We worked around this problem by designing an experiment enabling indirect measurement of protein binding. We monitored their diffusion time in a confocal volume through RICS (Raster Image Correlation Spectroscopy).
Rani said, “At first, it was tough to capture images of fluorescent proteins in the solution. Only after trying the procedure a couple of times we could generate reliable data for analysis”.
The team also tested for toxicity of the oligomers resulting from the interaction between β2-microglobulin and ⍺-synuclein in a human neuroblastoma cell line, SHSY-5Y, but found no toxicity. Intrigued by the chaperone-like action of β2-microglobulin, the authors analysed its potential to disrupt preformed ⍺-synuclein amyloids. However, their findings revealed that β2-microglobulin could not disintegrate preformed amyloids.
The findings from this study may guide the future development of potential therapies against Parkinson’s disease targeting a specific region of ⍺-synuclein, which can halt amyloid formation akin to the observed interaction between β2-microglobulin and ⍺-synuclein. Neha Jain, Associate Professor, IIT Jodhpur, and the corresponding author of the study, said,
Our finding provides a lead for the design and development of anti-amyloid drugs as a therapeutic potential to treat amyloid-related neurodegenerative diseases. This will significantly change the dynamics of treatment.
Rani commented on the upcoming research, stating, “Our next step involves understanding the conformation fluctuations in β2-microglobulin and their impact on α‑synuclein amyloid assembly. A detailed understanding of the process will provide us with the opportunity to explore the missing link between systemic kidney-related diseases and increased risk of neurodegenerative diseases”.
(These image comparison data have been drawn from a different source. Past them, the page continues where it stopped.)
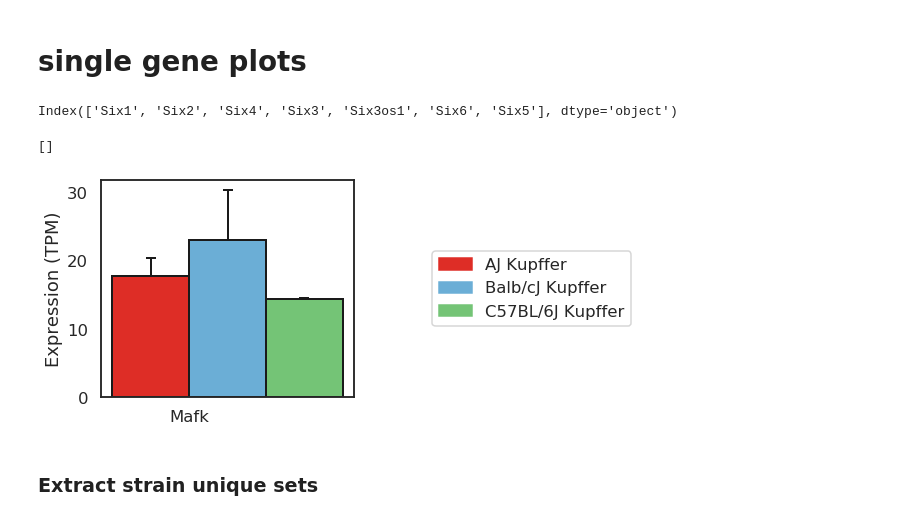
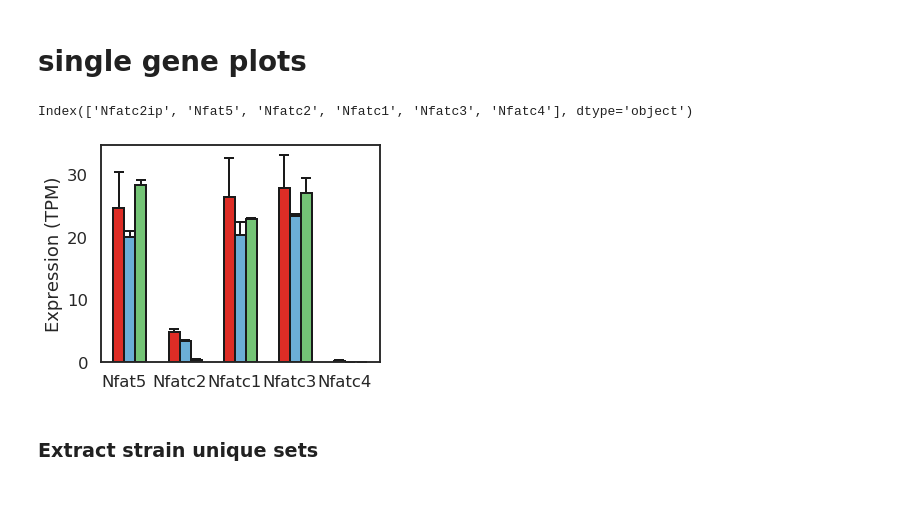
Before and after one commit to HunterBennett/strains_rna, a Jupyter notebook: results/K00_Strains_Control_Kupffer_RNA.ipynb, the cells around one changed output. Cells and saved outputs as stored; diff of their text form; code cells hidden in the pictures.

```diff
--- a/results/K00_Strains_Control_Kupffer_RNA.ipynb
+++ b/results/K00_Strains_Control_Kupffer_RNA.ipynb
@@ -77,33 +77,32 @@ legend_elements = []
 for lab, col in  zip(group_labels, colors):
     legend_elements.append(Patch(label=lab, color=col))
 # %%
-tpm.index[tpm.index.str.contains('Six')]
+tpm.index[tpm.index.str.contains('Nfat')]
 # %% [output]
-Index(['Six1', 'Six2', 'Six4', 'Six3', 'Six3os1', 'Six6', 'Six5'], dtype='object')
+Index(['Nfatc2ip', 'Nfat5', 'Nfatc2', 'Nfatc1', 'Nfatc3', 'Nfatc4'], dtype='object')
 # %%
-gene = ['Mafk']
-fig, axs = plt.subplots(1, 2,
-                       figsize=(10, 4))
+gene = ['Nfat5', 'Nfatc2', 'Nfatc1', 'Nfatc3', 'Nfatc4']
+fig, axs = plt.subplots(1, 1,
+                       figsize=(5, 4))
 gene_list_bar_plot(gene,
                    tpm,
                    groups=groups,
                    group_labels = group_labels,
                    colors = colors,
                    width=0.2,
-                   ax=axs[0])
+                   ax=axs)
 
-axs[0].get_legend().remove()
+axs.get_legend().remove()
 
-axs[1].legend(handles=legend_elements, loc='center')
-axs[1].spines['top'].set_visible(False)
-axs[1].spines['right'].set_visible(False)
-axs[1].spines['left'].set_visible(False)
-axs[1].spines['bottom'].set_visible(False)
-axs[1].set_xticklabels('')
-axs[1].set_yticklabels('')
+# axs[1].legend(handles=legend_elements, loc='center')
+# axs[1].spines['top'].set_visible(False)
+# axs[1].spines['right'].set_visible(False)
+# axs[1].spines['left'].set_visible(False)
+# axs[1].spines['bottom'].set_visible(False)
+# axs[1].set_xticklabels('')
+# axs[1].set_yticklabels('')
 # %% [output]
-[]
-[figure, old version]
+[figure, new version]
 # %% [markdown]
 ### Extract strain unique sets
 # %%
```
Also changed, not shown: 13 other files.
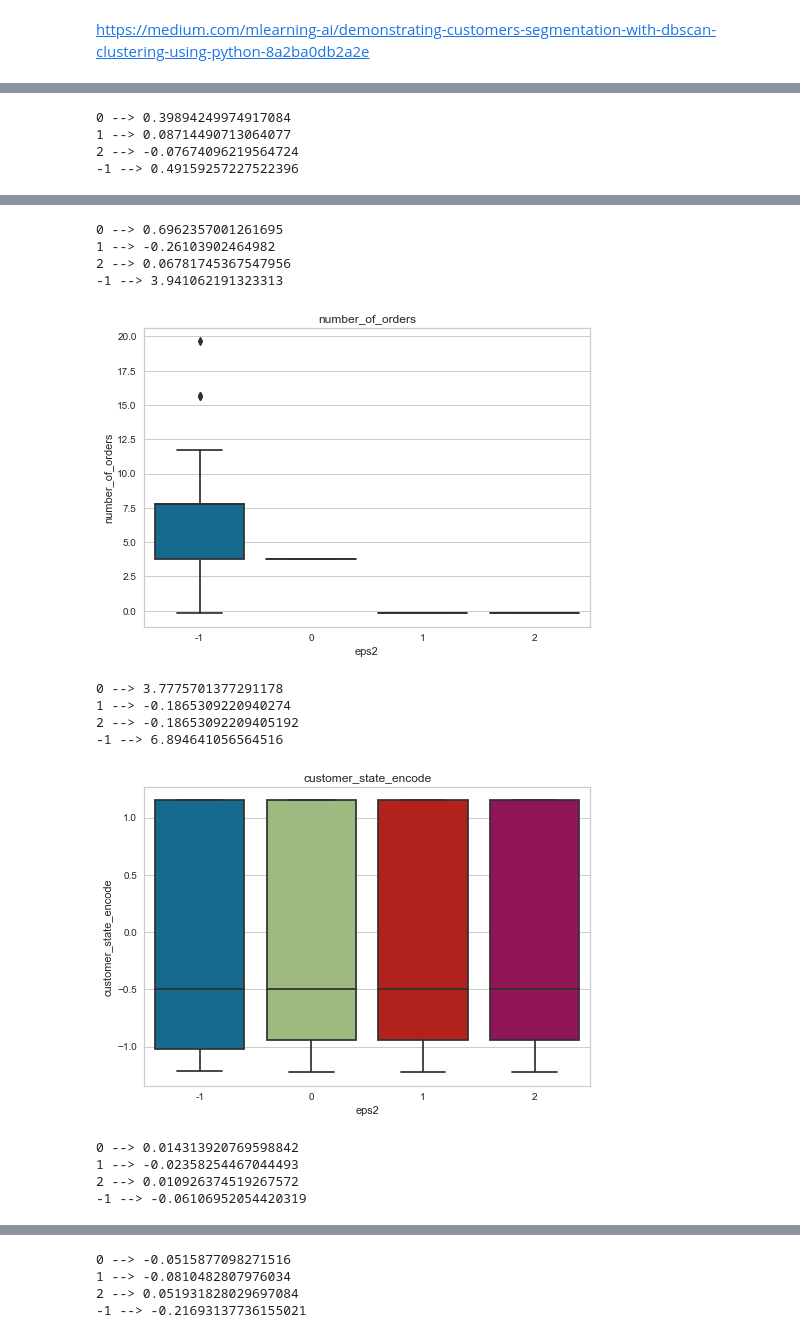
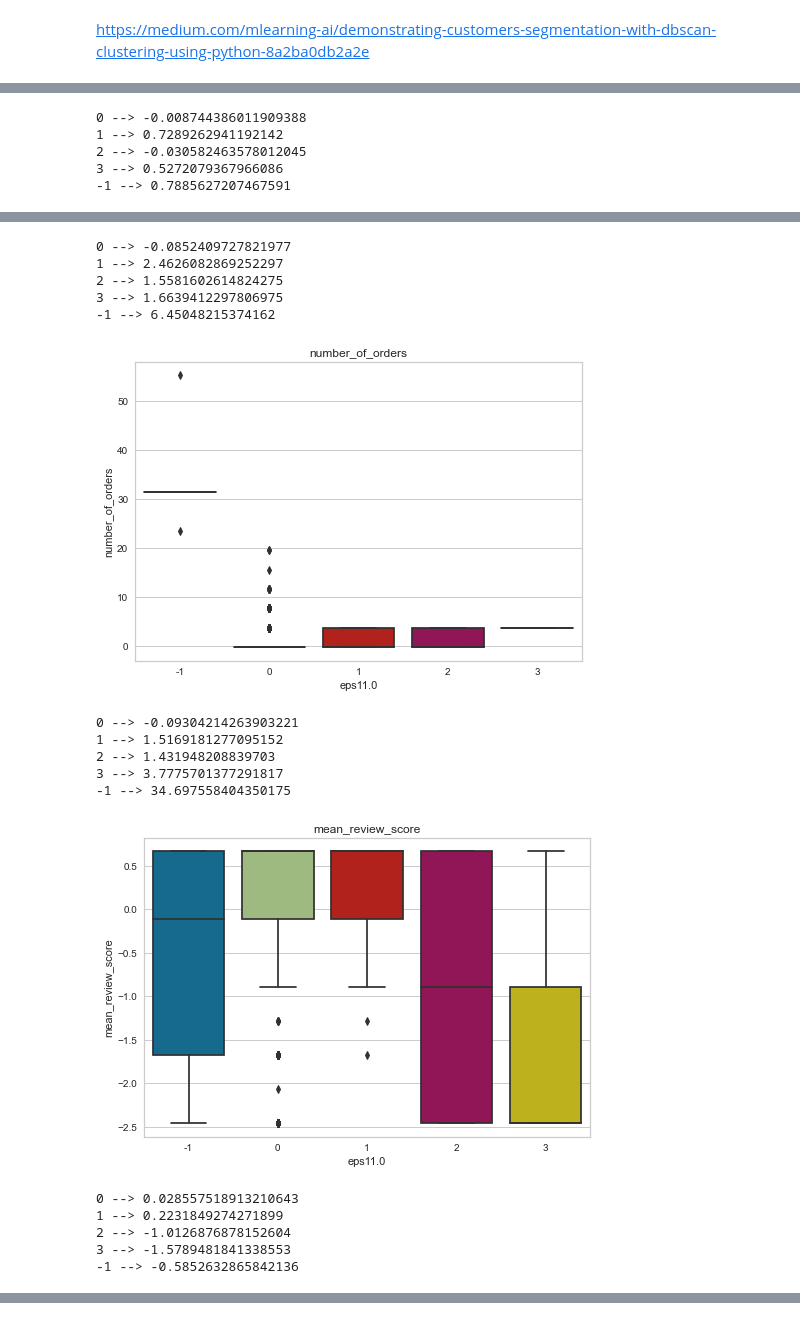
Before and after one commit to BotMaximeDupouy/OC_code, a Jupyter notebook: livrable_5/dupouy_maxime_2_notebook_essais.ipynb, the cells around one changed output, grey strips where cells are left out. Saved outputs shown, nothing was run; the diff lists cells and outputs as text; code cells hidden in the pictures.

```diff
--- a/livrable_5/dupouy_maxime_2_notebook_essais.ipynb
+++ b/livrable_5/dupouy_maxime_2_notebook_essais.ipynb
@@ -932,7 +948,6 @@ X_reduced = X.sample(int(len(X) / 5))
 X_hierarchcal = X_reduced[['recently_order',
                            'cum_sum_order',
                            'number_of_orders',
-                           'customer_state_encode',
                            'mean_review_score']]
 # %%
 nb_clusters = {}
@@ -1070,6 +1090,10 @@ https://medium.com/mlearning-ai/demonstrating-customers-segmentation-with-dbscan
 # -1 -> anomalies
 # %%
 X_db_scan = X_reduced.drop(columns=['customer_unique_id'])
+# %%
+X_db_scan.drop(columns=['customer_state_encode'], inplace=True)
 # %%
-clustering = DBSCAN(eps=3, min_samples=100).fit(X_db_scan)
-clustering.labels_
+for i in np.arange(1, 30, 0.5):
+    clustering = DBSCAN(eps=i, min_samples=100).fit(X_db_scan)
+    col = 'eps' + str(i)
+    X_db_scan[col] = clustering.labels_
@@ -1078,5 +1099,0 @@ array([0, 0, 0, ..., 0, 1, 0])
-# %%
-for i in np.arange(1, 20, 0.5):
-    clustering = DBSCAN(eps=i, min_samples=100).fit(X_db_scan)
-    col = 'eps' + str(i)
-    X_db_scan[col] = clustering.labels_
@@ -1108,6 +1133,5 @@ Name: eps9.5, dtype: int64
 ploting(X_db_scan, ['recently_order',
                     'cum_sum_order',
                     'number_of_orders',
-                    'customer_state_encode',
-                    'mean_review_score'], 'eps2')
+                    'mean_review_score'], 'eps11.0')
 # %% [output]
@@ -1115,4 +1139,5 @@ ploting(X_db_scan, ['recently_order',
-0 --> 0.39894249974917084
-1 --> 0.08714490713064077
-2 --> -0.07674096219564724
--1 --> 0.49159257227522396
+0 --> -0.008744386011909388
+1 --> 0.7289262941192142
+2 --> -0.030582463578012045
+3 --> 0.5272079367966086
+-1 --> 0.7885627207467591
@@ -1120,14 +1145,17 @@ ploting(X_db_scan, ['recently_order',
-0 --> 0.6962357001261695
-1 --> -0.26103902464982
-2 --> 0.06781745367547956
--1 --> 3.941062191323313
+0 --> -0.0852409727821977
+1 --> 2.4626082869252297
+2 --> 1.5581602614824275
+3 --> 1.6639412297806975
+-1 --> 6.45048215374162
-[figure, old version]
+[figure, new version]
-0 --> 3.7775701377291178
-1 --> -0.1865309220940274
-2 --> -0.18653092209405192
--1 --> 6.894641056564516
+0 --> -0.09304214263903221
+1 --> 1.5169181277095152
+2 --> 1.431948208839703
+3 --> 3.7775701377291817
+-1 --> 34.697558404350175
-[figure, old version]
+[figure, new version]
-0 --> 0.014313920769598842
-1 --> -0.02358254467044493
-2 --> 0.010926374519267572
--1 --> -0.06106952054420319
+0 --> 0.028557518913210643
+1 --> 0.2231849274271899
+2 --> -1.0126876878152604
+3 --> -1.5789481841338553
+-1 --> -0.5852632865842136
@@ -1135,4 +1161,0 @@ ploting(X_db_scan, ['recently_order',
-0 --> -0.0515877098271516
-1 --> -0.0810482807976034
-2 --> 0.051931828029697084
--1 --> -0.21693137736155021
```
Also changed, not shown: parts of 27 cells of this notebook, 1 other file.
Smriti Priya, Senior Scientist, CSIR-Indian Institute of Toxicology Research, Lucknow, who was not associated with the study, said, “The potential clinical relevance of the findings, as evidenced by the increased risk of Parkinson’s disease in patients with end-stage renal disease, adds an important dimension to the study. The use of AlphaFold2 and all-atom MD simulation to model the interaction between β2-microglobulin and ⍺-synuclein provides a cutting-edge approach to understanding protein interactions and their implications in disease pathogenesis. Furthermore, it demonstrates the integration of cutting-edge computational approaches with experimental data, highlighting the interdisciplinary nature of the study, which is crucial for gaining a comprehensive understanding of complex biological processes and disease mechanisms.”